------ Material provided

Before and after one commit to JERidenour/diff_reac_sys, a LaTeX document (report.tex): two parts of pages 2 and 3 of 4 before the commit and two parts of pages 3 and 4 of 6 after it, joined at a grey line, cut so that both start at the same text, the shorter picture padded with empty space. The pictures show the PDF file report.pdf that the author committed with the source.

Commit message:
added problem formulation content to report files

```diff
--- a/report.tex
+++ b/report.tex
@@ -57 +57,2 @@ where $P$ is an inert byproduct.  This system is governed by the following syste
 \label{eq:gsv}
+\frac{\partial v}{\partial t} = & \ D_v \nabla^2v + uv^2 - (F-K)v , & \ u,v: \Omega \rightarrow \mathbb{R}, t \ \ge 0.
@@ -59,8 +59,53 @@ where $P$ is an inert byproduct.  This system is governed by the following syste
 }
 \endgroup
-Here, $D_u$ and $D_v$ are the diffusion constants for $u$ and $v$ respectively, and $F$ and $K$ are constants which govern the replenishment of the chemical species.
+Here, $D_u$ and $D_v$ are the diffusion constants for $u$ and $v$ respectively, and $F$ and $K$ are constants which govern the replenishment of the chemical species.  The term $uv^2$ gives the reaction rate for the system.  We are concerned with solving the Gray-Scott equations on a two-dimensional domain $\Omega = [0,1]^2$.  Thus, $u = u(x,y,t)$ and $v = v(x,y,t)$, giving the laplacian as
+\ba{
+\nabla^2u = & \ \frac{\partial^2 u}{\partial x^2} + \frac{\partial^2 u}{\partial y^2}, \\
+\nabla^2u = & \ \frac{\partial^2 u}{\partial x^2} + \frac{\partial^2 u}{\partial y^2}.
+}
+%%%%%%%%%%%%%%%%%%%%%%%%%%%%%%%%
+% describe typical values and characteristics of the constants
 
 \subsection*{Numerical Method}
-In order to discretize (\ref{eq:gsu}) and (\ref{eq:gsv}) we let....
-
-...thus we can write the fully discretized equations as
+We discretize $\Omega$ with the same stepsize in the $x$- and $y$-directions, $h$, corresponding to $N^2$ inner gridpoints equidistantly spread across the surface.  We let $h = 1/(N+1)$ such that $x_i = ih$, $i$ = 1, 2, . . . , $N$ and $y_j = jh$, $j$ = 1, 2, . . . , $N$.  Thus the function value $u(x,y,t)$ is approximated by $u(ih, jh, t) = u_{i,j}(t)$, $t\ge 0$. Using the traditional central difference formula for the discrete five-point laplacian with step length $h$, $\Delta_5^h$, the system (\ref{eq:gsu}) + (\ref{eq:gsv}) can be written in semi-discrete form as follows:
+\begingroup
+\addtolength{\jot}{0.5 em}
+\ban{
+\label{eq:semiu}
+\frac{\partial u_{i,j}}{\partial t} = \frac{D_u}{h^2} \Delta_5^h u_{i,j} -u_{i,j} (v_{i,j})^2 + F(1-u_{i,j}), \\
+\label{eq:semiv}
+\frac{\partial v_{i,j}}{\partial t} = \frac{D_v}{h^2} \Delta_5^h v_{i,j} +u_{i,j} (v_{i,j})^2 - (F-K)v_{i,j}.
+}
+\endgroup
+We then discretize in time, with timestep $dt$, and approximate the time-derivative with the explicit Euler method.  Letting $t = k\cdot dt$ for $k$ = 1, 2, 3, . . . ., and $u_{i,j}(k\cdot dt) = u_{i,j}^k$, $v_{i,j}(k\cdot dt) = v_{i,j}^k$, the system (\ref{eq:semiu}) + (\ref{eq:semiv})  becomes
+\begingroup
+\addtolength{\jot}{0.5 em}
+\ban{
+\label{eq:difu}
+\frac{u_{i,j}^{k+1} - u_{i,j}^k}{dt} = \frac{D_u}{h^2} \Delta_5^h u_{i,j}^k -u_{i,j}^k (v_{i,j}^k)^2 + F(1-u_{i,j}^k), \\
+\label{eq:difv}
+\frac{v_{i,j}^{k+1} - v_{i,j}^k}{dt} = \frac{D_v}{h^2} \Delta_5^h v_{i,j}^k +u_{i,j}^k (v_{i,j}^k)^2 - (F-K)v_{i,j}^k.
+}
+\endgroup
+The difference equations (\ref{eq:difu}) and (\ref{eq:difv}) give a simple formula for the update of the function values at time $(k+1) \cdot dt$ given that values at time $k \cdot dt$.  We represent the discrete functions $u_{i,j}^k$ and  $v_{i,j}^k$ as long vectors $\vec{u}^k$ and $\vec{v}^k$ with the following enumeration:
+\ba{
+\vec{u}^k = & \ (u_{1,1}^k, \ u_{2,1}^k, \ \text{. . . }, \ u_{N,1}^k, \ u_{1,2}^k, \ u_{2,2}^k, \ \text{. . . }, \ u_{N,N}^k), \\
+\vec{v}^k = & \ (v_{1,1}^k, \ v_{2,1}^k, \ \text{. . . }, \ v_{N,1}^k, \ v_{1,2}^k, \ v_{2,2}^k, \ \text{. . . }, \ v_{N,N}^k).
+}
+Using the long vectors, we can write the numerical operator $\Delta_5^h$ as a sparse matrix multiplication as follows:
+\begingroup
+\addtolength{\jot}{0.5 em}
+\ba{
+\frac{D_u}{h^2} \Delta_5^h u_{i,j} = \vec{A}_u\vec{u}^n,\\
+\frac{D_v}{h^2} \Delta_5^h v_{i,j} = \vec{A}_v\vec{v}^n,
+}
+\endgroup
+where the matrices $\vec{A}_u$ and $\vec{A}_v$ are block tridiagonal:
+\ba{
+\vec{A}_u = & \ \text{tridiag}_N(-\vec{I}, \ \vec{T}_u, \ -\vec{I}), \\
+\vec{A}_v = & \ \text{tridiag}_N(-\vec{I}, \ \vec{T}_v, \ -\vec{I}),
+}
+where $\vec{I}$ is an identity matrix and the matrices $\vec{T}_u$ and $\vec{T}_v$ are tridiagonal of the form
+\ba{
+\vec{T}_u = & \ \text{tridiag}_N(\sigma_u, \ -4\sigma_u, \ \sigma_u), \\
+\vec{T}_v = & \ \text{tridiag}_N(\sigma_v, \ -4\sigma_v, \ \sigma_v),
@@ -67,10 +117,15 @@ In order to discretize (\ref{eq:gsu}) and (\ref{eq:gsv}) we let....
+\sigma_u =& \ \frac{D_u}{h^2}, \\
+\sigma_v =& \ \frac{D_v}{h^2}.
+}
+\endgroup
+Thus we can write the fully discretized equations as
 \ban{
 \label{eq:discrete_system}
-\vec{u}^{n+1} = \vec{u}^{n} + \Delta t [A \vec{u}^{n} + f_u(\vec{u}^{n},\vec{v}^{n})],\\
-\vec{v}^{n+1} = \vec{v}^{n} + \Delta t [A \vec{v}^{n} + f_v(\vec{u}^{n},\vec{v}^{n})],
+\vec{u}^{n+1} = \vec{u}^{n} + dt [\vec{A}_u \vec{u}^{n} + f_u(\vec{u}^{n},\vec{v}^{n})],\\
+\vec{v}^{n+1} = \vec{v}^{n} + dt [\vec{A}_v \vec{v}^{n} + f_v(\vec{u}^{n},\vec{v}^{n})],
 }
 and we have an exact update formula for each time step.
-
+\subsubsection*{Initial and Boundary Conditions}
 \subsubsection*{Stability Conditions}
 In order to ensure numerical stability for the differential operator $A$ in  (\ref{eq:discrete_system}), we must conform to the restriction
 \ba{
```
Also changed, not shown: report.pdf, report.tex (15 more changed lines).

------------

> [Problem requirements]: Scan the records above and show every line in which the word "difv" occurs.

> [Exercise result]:
+\label{eq:difv}
+The difference equations (\ref{eq:difu}) and (\ref{eq:difv}) give a simple formula for the update of the function values at time $(k+1) \cdot dt$ given that values at time $k \cdot dt$.  We represent the discrete functions $u_{i,j}^k$ and  $v_{i,j}^k$ as long vectors $\vec{u}^k$ and $\vec{v}^k$ with the following enumeration:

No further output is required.